Associate Professor, Deaf Studies, Gallaudet University
Presented in collaboration with Penn’s ASL Program

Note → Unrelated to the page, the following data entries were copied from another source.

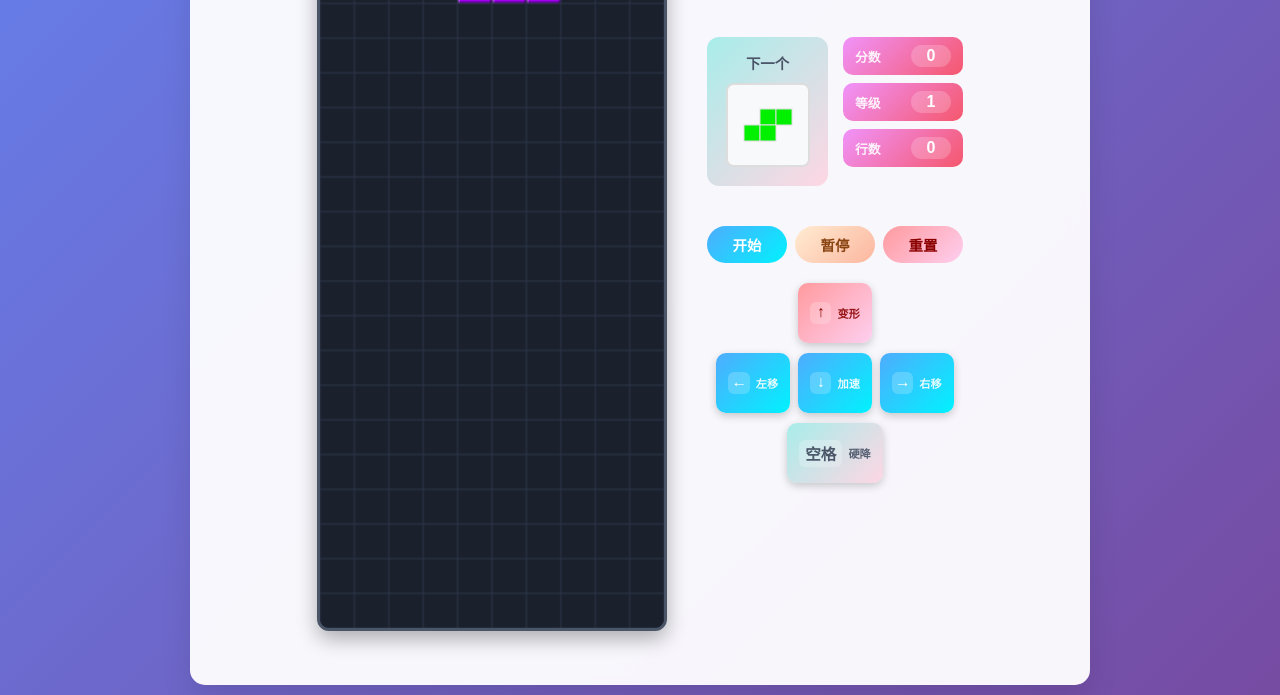
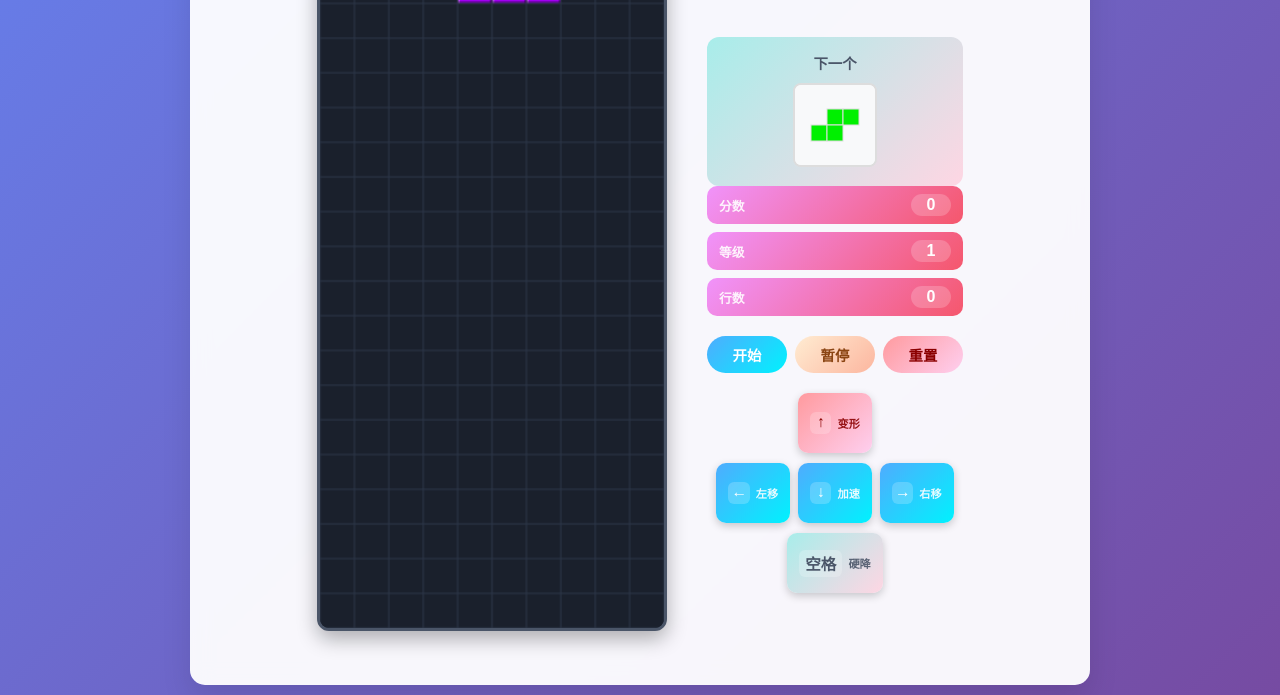
Before and after one commit to gm970191/RongTetris, a plain HTML site: page index.html in a window 1280 px wide. Shown: the part 109-804 px from the top of the page. Drawn offline with Linux system fonts and the light colour scheme.

Commit message:
恢复CSS样式到上一个版本，撤销水平布局修改

```diff
--- a/style.css
+++ b/style.css
@@ -70,20 +70,13 @@ body {
     flex-shrink: 0;
 }
 
-/* 下一个方块和得分信息 - 水平布局 */
-.info-row {
-    display: flex;
-    gap: 15px;
-    margin-bottom: 20px;
-}
-
+/* 下一个方块 */
 .next-piece {
     text-align: center;
     background: linear-gradient(135deg, #a8edea 0%, #fed6e3 100%);
     padding: 15px;
     border-radius: 12px;
     min-width: 120px;
-    flex: 1;
 }
 
 .next-piece .label {
@@ -105,7 +98,6 @@ body {
     display: flex;
     flex-direction: column;
     gap: 8px;
-    flex: 1;
 }
 
 .score-item {
```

In 1988, the Gallaudet University community protested the hiring of a hearing person as the newly-appointed president of the prestigious institution, which had always been dedicated to providing a fully accessible linguistic environment for deaf and hard-of-hearing people. Gallaudet hadn’t had a deaf president in its 124 year history and the politics of the protest and disability rights reverberated across the globe with front-page headlines and primetime news interviews. In the three and half decades since the Deaf President Now movement, deaf people continue to occupy a liminal space between the margins and the center of popular imagination as sign languages became vogue.